### Problem to work on
When you find the word "years" in a line of the entries, please copy the whole line.

### Data listing
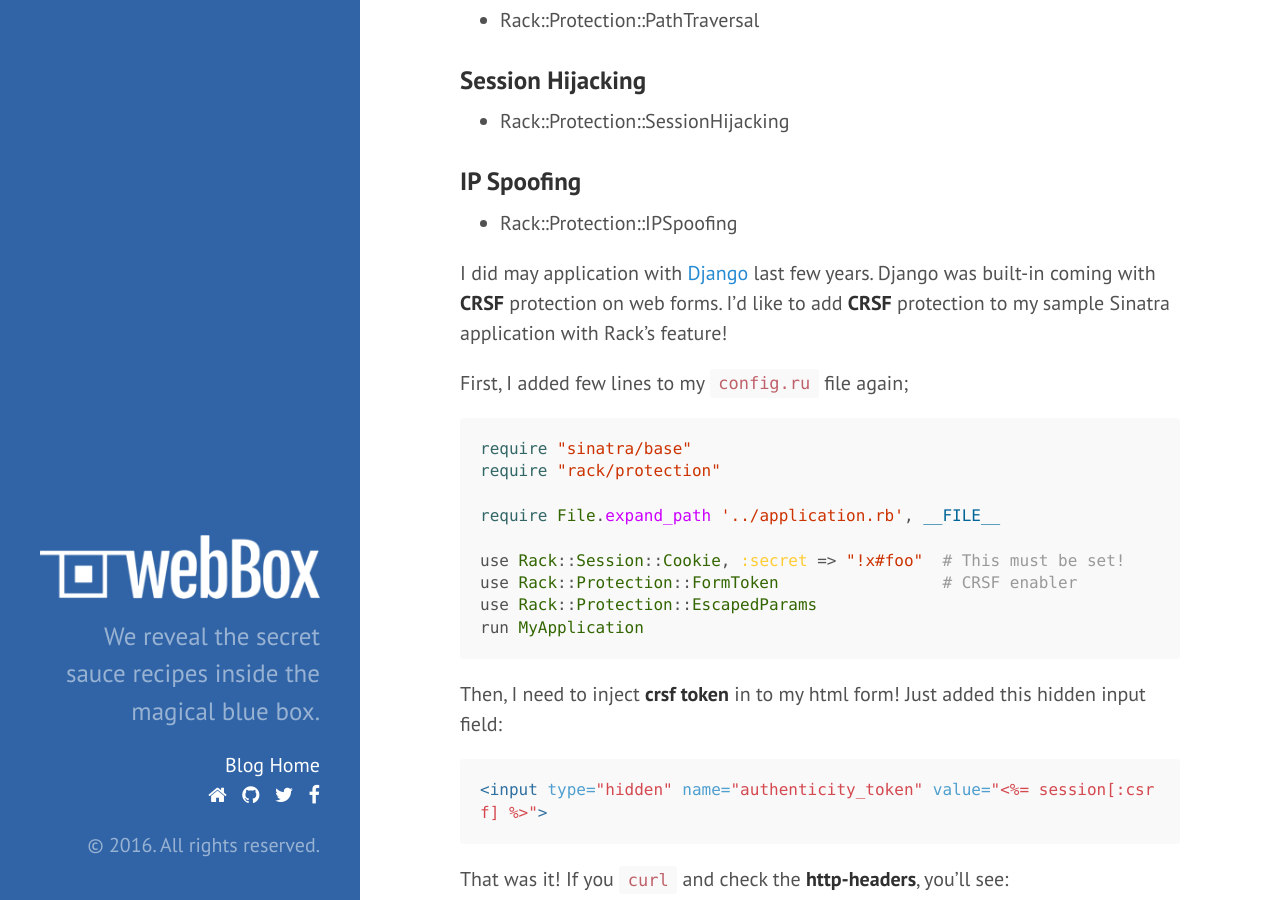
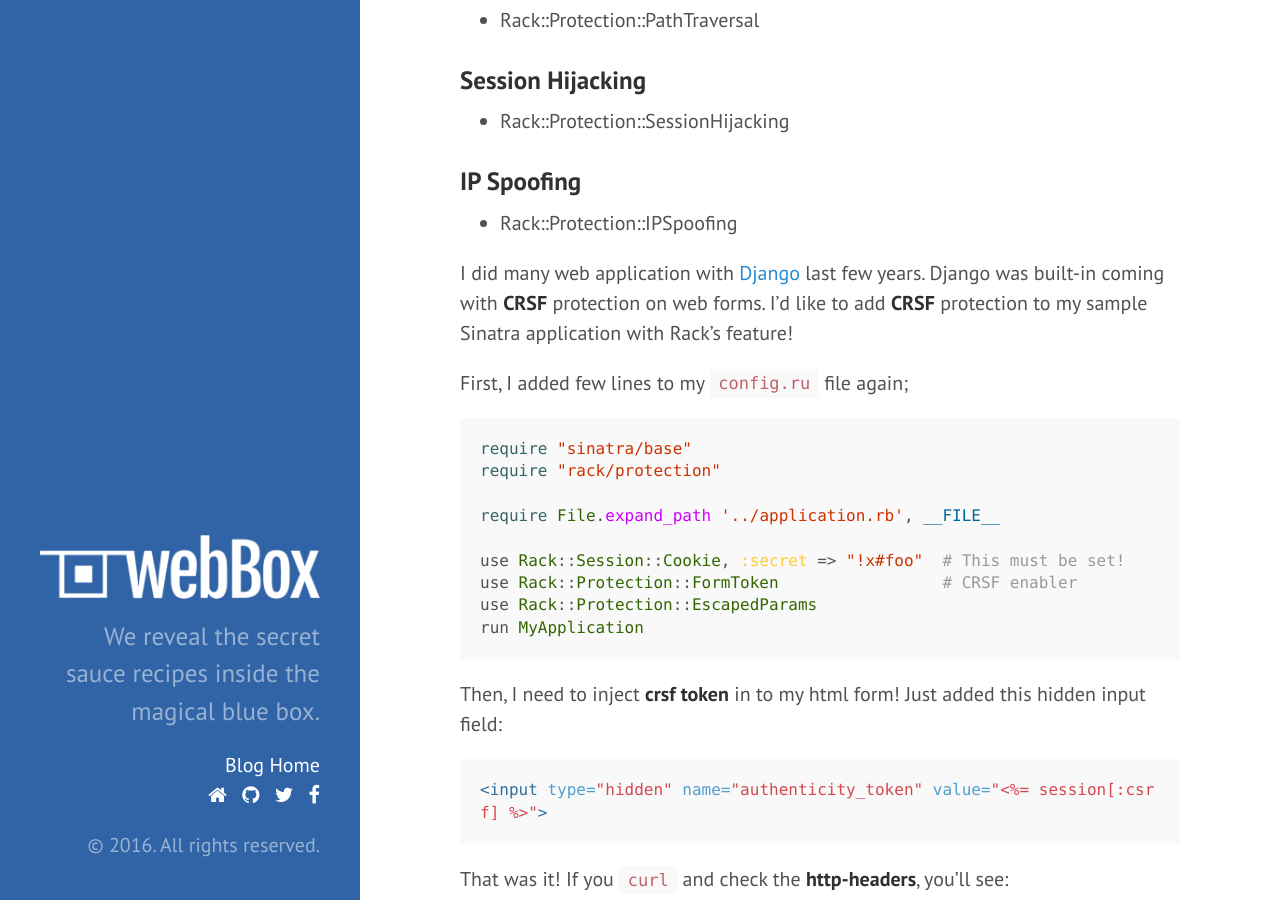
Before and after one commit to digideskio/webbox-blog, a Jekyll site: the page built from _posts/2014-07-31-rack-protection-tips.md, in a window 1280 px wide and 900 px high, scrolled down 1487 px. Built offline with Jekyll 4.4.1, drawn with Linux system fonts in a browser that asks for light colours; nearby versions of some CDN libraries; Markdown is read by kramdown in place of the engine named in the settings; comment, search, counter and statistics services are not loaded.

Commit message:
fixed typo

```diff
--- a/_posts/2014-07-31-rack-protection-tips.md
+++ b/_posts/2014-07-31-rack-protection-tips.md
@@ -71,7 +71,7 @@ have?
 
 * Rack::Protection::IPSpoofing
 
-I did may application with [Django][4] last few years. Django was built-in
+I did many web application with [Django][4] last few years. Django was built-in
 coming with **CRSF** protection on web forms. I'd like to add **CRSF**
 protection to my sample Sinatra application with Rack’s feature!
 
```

### Written solution
-I did may application with [Django][4] last few years. Django was built-in
+I did many web application with [Django][4] last few years. Django was built-in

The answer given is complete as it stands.